Glue was already applied to the design, so I just had to choose any metal foil I liked from the five jars in front of me and abandon myself to the creative flow. Pasting the foils wasn’t too difficult after Hiroyuki himself briefly guided me through the process. Each foil showed marvelous hues, creating unpredictable shimmering patterns when applied and making each postcard look different and unique, reflecting the creator’s taste and spirit. For example, I decided to go for a more dreamy approach and added gold to the wave’s crest and copper to the camellias, freely adjusting the colors to my liking.
Once completely applied and flattened with a roller, the excess foil can be brushed out, slowly revealing the final result beneath. I felt like I was digging a hidden treasure out of my washi postcards as you never know how exactly the colors will turn out and what your creations will look like in the end. As Hiroyuki promised, I brought back home not only original souvenirs, but also bits of the local culture, adding me to the ranks of the already numerous washi gilding enthusiasts!
Ikazaki Shachu Shop: Bring Back Home Charming Japanese Washi Paper Handmade by Ikazaki Artisans
My very brief moment as a gilding artisan was over, but I couldn’t leave Ikazaki Shachu without visiting their shop! Just across the mill and workshop room, Ikazaki Shachu’s shop was filled with any possible paper product I might have desired, crammed with a wide variety of colorful accessories and stationery such as letter sets, postcards, book covers, and card cases as well as interior goods such as lampshades, table mats, and coasters. It was the perfect place to stock up on local gorgeous handmade products!

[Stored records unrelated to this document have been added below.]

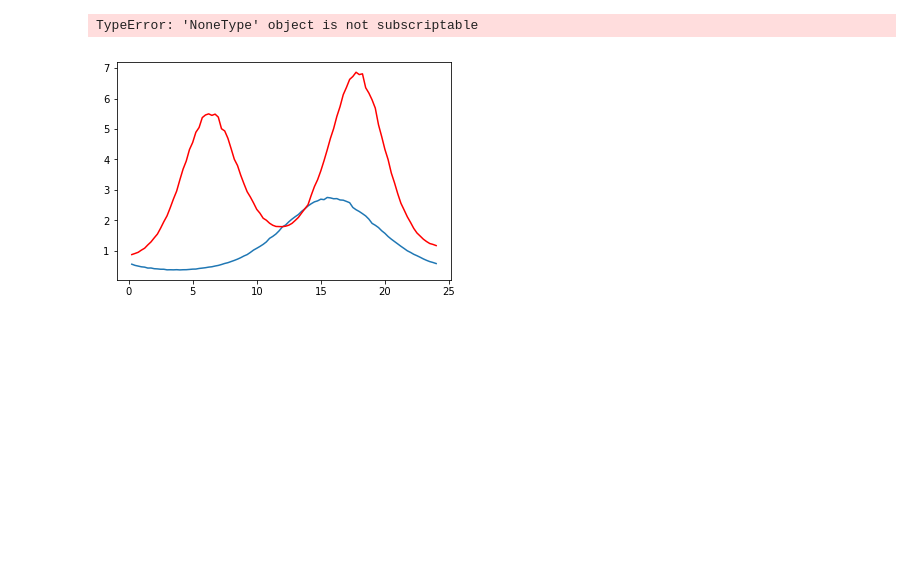
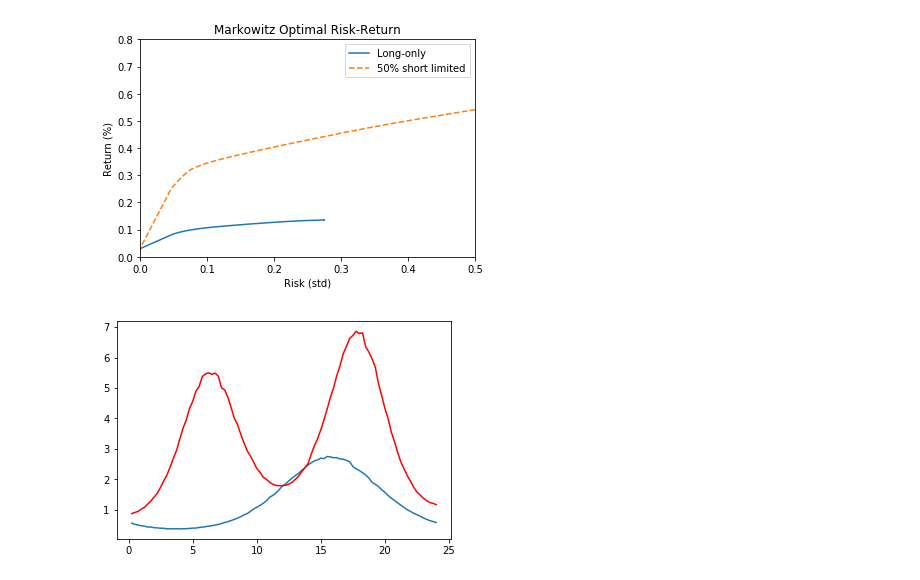
Before and after one commit to jmern3250/EE364a, a Jupyter notebook: Untitled.ipynb, the cells around one changed output. Saved outputs shown, nothing was run; the diff lists cells and outputs as text; code cells hidden in the pictures; blank space fills up the shorter version.

```diff
--- a/Untitled.ipynb
+++ b/Untitled.ipynb
@@ -95,20 +95,49 @@ Optimal Distribution: [[ 0.17228975]
  [ 0.03115687]
  [ 0.14946293]
  [ 0.48517817]]
-# %%
-# (b)
-x = cvx.Variable(20)
-gamma = cvx.Parameter(sign='positive')
-obj = cvx.Minimize(gamma*cvx.quad_form(x,S)-pbar.T*x)
-constraints_0 = [np.ones([1,20])*(x) == 1]
-prob = cvx.Problem(obj, constraints_0)
-N = 100
-gamma_vals = np.logspace(-2,3,num=N)
-for i in range(N):
-    gamma.value = gamma_vals[i]
-    prob.solve()
-# %% [output]
-TypeError: 'NoneType' object is not subscriptable
+# %%
+# (b)
+x = cvx.Variable(20)
+gamma = cvx.Parameter(sign='positive')
+risk = cvx.quad_form(x,S)
+ret = pbar.T*x
+obj = cvx.Minimize(gamma*risk-ret)
+# constraints_0 = [np.ones([1,20])*(x) == 1,
+#                 pbar.T*(x) >= pbar.T.dot(x_unif),
+#                 x >= 0]
+# constraints_1 = [np.ones([1,20])*(x) == 1,
+#                 pbar.T*(x) >= pbar.T.dot(x_unif),
+#                 cvx.abs(x) <= 1.5]
+constraints_0 = [np.ones([1,20])*(x) == 1,
+                x >= 0]
+constraints_1 = [np.ones([1,20])*(x) == 1,
+                cvx.abs(x) <= 1.5]
+prob0 = cvx.Problem(obj, constraints_0)
+prob1 = cvx.Problem(obj, constraints_1)
+N = 100
+gamma_vals = np.logspace(-5,4,num=N)
+RSK = np.zeros([N,2])
+RET = np.zeros([N,2])
+for i in range(N):
+    gamma.value = gamma_vals[i]
+    prob0.solve()
+    RSK[i,0] = cvx.sqrt(risk).value
+    RET[i,0] = ret.value
+    prob1.solve()
+    RSK[i,1] = cvx.sqrt(risk).value
+    RET[i,1] = ret.value
+# %%
+plt.figure()
+plt.plot(RSK[:,0],RET[:,0])
+plt.plot(RSK[:,1],RET[:,1],'--')
+plt.axis([0,0.5,0,0.8])
+plt.title('Markowitz Optimal Risk-Return')
+plt.xlabel('Risk (std)')
+plt.ylabel('Return (%)')
+plt.legend(['Long-only','50% short limited'])
+plt.show()
+# %% [output]
+[figure, added]
 # %%
 np.random.seed(1)
 
```
Also changed, not shown: parts of 7 cells of this notebook.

Get Creative While Being Immersed in the Fabulous World of Washi Gilding
Combining thousand-year-old paper traditions and international gilding crafts, gilded washi is something that can only be found in Ikazaki. Be part of the incredible regional revitalization of the area and meet the locals who made it possible while enriching your time in Japan with this hands-on experience!